I went to the PostSecret event last night at UNCC. It was really great, and Frank Warren is a pretty cool guy. The presentation started with a clip from The All-American Rejects video for Dirty Little Secret – I had no idea they had incorporated PostSecret into the video, but now it makes perfect sense. Frank said they offered him $1000 to use the postcards in the background, but Frank asked them to make a $2000 donation to the Hope Line, instead. He read a couple of secrets aloud, and went over how the project started, and what it has meant to so many people. He had a presentation of postcards that the publisher wouldn’t allow in the book, either because of copyright issues (like the secret written on a syndicated comic strip) or because of the graphic nature of some of them. There was one that they think was written on a page from a Disney coloring book, and the lawyer said they couldn’t include that because, “Mickey Mouse will sue your a$$.” As on the website, some secrets are laugh out loud funny, some are so sad you’re reduced to tears, and some hit a nerve in you that you didn’t know you had. There’s usually at least one every Sunday that I wonder if I wrote unconsciously.

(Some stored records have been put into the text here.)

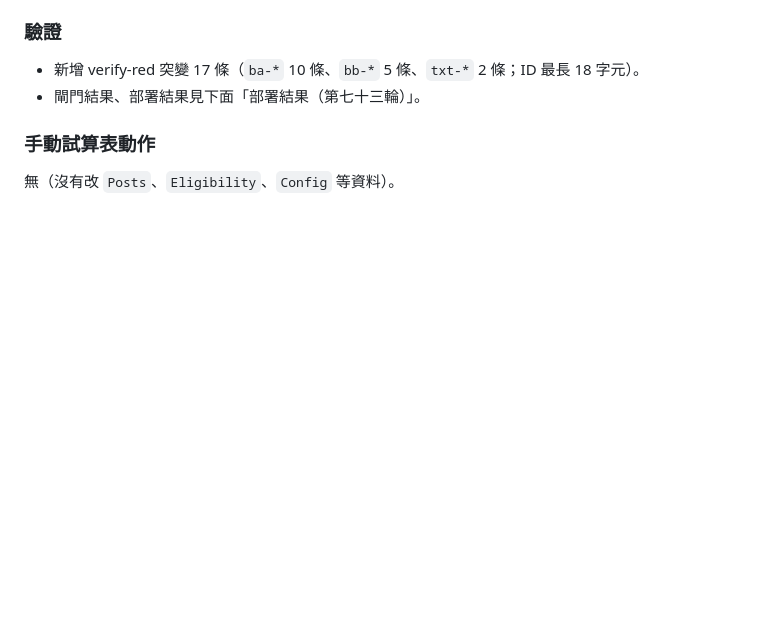
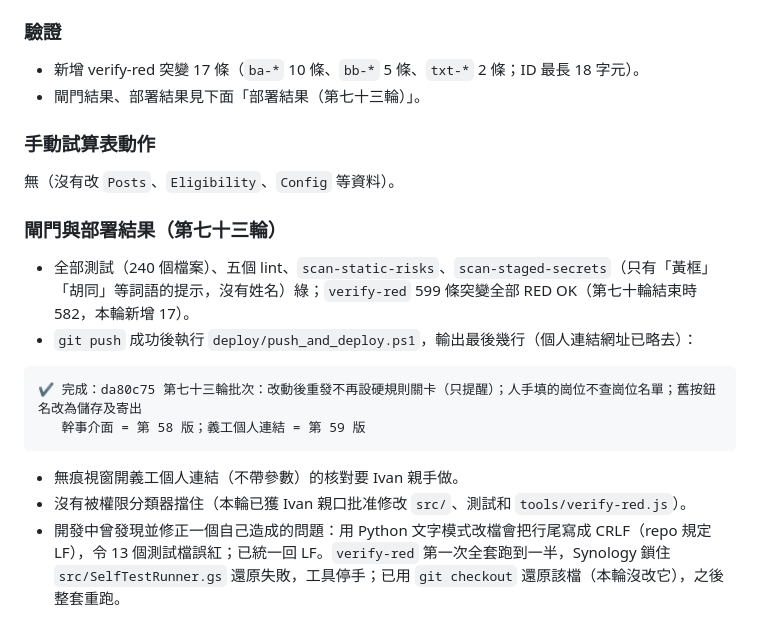
Before and after one commit to ivantheservant/hwc-roster-automation, a Markdown page: docs/系統範圍稽核_第61-70輪.md, the part around the change. GitHub-like rendering; blank space fills up the shorter version.

Commit message:
第七十三輪批次：記錄部署結果（幹事介面第 58 版、個人連結第 59 版）
Co-Authored-By: Claude Sonnet 5.5 <noreply@anthropic.com>

````diff
--- a/docs/系統範圍稽核_第61-70輪.md
+++ b/docs/系統範圍稽核_第61-70輪.md
@@ -1155,3 +1155,17 @@ verify-red 由 529 增至 582（新增 53 條），全 RED OK。
 ### 手動試算表動作
 
 無（沒有改 `Posts`、`Eligibility`、`Config` 等資料）。
+
+### 閘門與部署結果（第七十三輪）
+
+- 全部測試（240 個檔案）、五個 lint、`scan-static-risks`、`scan-staged-secrets`（只有「黃框」「胡同」等詞語的提示，沒有姓名）綠；`verify-red` 599 條突變全部 RED OK（第七十輪結束時 582，本輪新增 17）。
+- `git push` 成功後執行 `deploy/push_and_deploy.ps1`，輸出最後幾行（個人連結網址已略去）：
+
+```
+✔ 完成：da80c75 第七十三輪批次：改動後重發不再設硬規則關卡（只提醒）；人手填的崗位不查崗位名單；舊按鈕名改為儲存及寄出
+   幹事介面 = 第 58 版；義工個人連結 = 第 59 版
+```
+
+- 無痕視窗開義工個人連結（不帶參數）的核對要 Ivan 親手做。
+- 沒有被權限分類器擋住（本輪已獲 Ivan 親口批准修改 `src/`、測試和 `tools/verify-red.js`）。
+- 開發中曾發現並修正一個自己造成的問題：用 Python 文字模式改檔會把行尾寫成 CRLF（repo 規定 LF），令 13 個測試檔誤紅；已統一回 LF。`verify-red` 第一次全套跑到一半，Synology 鎖住 `src/SelfTestRunner.gs` 還原失敗，工具停手；已用 `git checkout` 還原該檔（本輪沒改它），之後整套重跑。
````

Some “brave souls” got up to share their secrets at the event via microphone. I use quotes because I can’t actually decide what I think of these people. In my more optimistic moments, I do think they are brave, to get up and share like that in a room full of strangers. But in my less optimistic moments, I wonder if they’re just trying to get attention or garner sympathy. Because, most of the auditorium was filled with college-aged kids – my friends and I looked around and realized that we are not necessarily the target demographic, if PostSecret has such a thing – and a lot of college-aged kids, especially these days, are a bit…melodramatic. Frank even said that he’s been called out for PostSecret being narcissistic, and I think that in some instances, that’s definitely true.
The idea behind sending your secret in is that, in writing it down and “releasing it,” it has no more hold on you. I’ve always considered sending a secret in, but (this is going to sound so sad) I don’t think I have a secret that’s interesting enough. And, to be honest, most of my secrets are a secret even to me. I’m really good at pushing those deep dark things into corners of my mind and forgetting they exist. But last night, I thought of one. One that’s been with me for a while. But I won’t write it down, I won’t “release” it, because no good can come of it. If I were to actually write it down, the first thing I would do is throw up. And then, that secret would eat at me even more than it does now, because at that point I wouldn’t be able to let it go. But for right now, it’s in a deep dark corner in my mind.